_WHAT THE EXERCISE ASKS_
Without the pictures, write the listing out again exactly as it appears.

☆ ☆ ☆ ☆ ☆

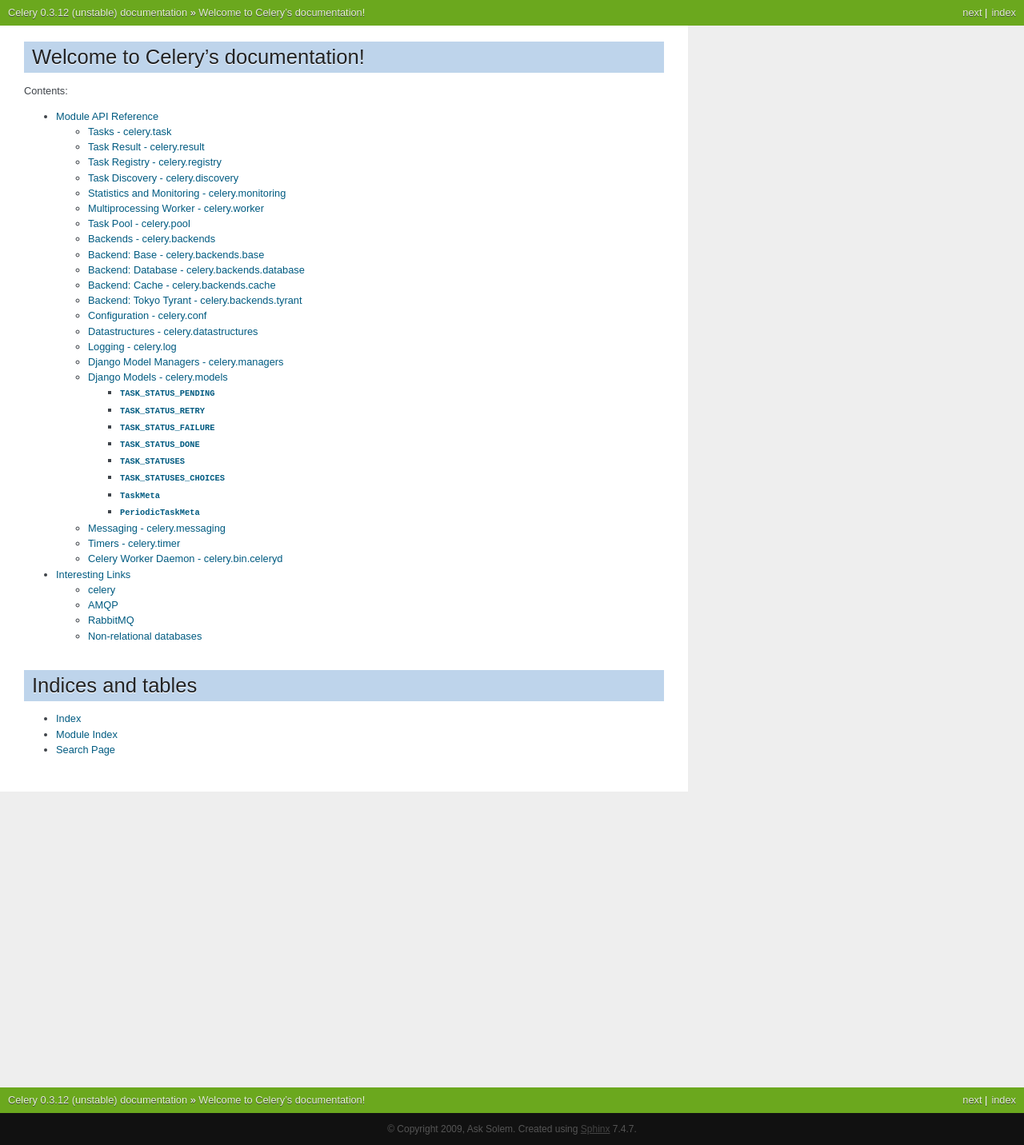
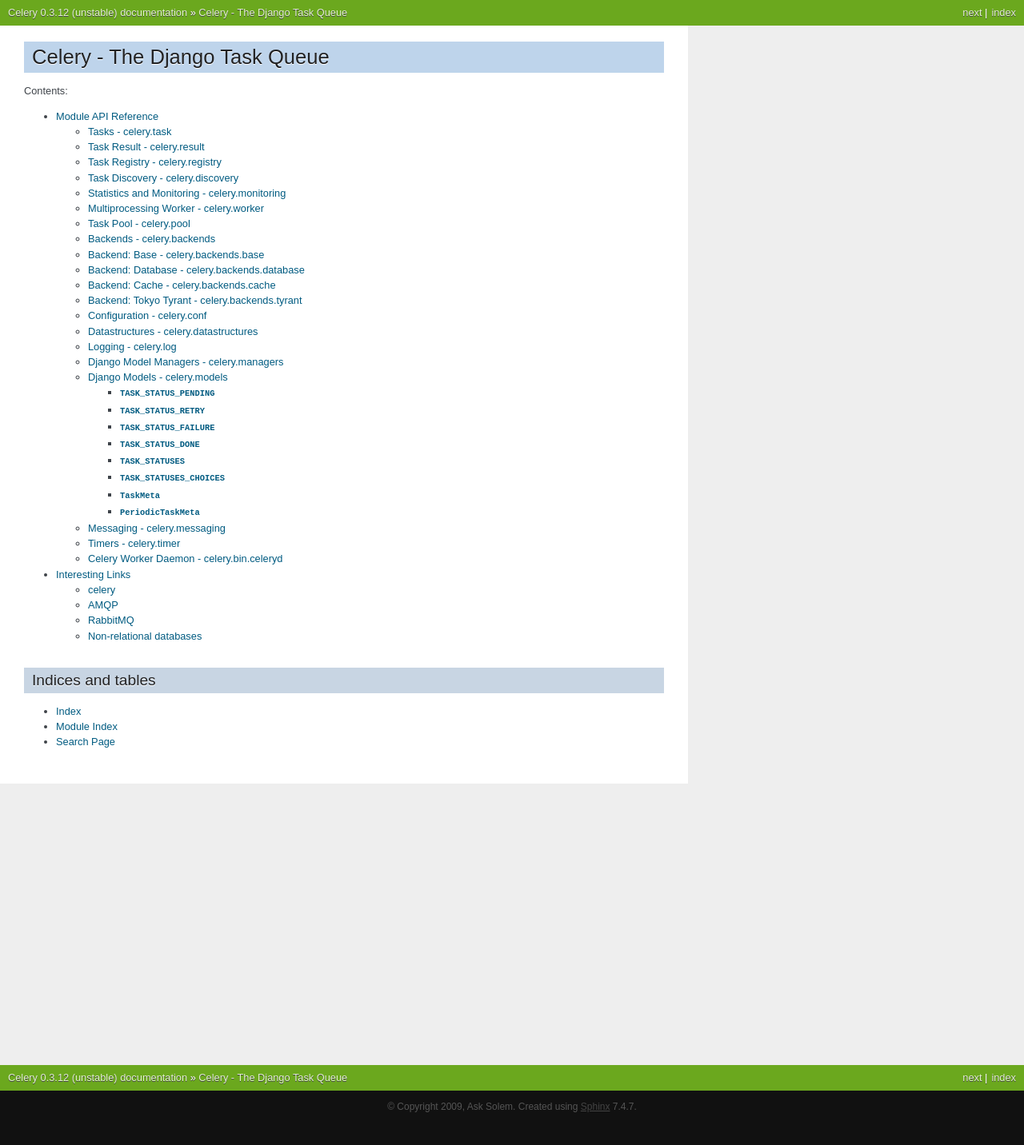
Before and after one commit to Klinikumxd/celery, a Sphinx documentation site: the page built from docs/index.rst, in a window 1280 px wide. Shown: the whole page at 80% size. Built offline with Sphinx 7.4.7, drawn with Linux system fonts in a browser that asks for light colours; after the commit the page ends 1404 px from its top, so only the background shows below that.

Commit message:
Sphinx: Change title

```diff
--- a/docs/index.rst
+++ b/docs/index.rst
@@ -2,8 +2,9 @@
    You can adapt this file completely to your liking, but it should at least
    contain the root `toctree` directive.
 
-Welcome to Celery's documentation!
-==================================
+================================
+ Celery - The Django Task Queue
+================================
 
 Contents:
 
```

☆ ☆ ☆ ☆ ☆

_WRITTEN REPLY_
Before and after one commit to Klinikumxd/celery, a Sphinx documentation site: the page built from docs/index.rst, in a window 1280 px wide. Shown: the whole page at 80% size. Built offline with Sphinx 7.4.7, drawn with Linux system fonts in a browser that asks for light colours; after the commit the page ends 1404 px from its top, so only the background shows below that.

Commit message:
Sphinx: Change title

```diff
--- a/docs/index.rst
+++ b/docs/index.rst
@@ -2,8 +2,9 @@
    You can adapt this file completely to your liking, but it should at least
    contain the root `toctree` directive.
 
-Welcome to Celery's documentation!
-==================================
+================================
+ Celery - The Django Task Queue
+================================
 
 Contents:
 
```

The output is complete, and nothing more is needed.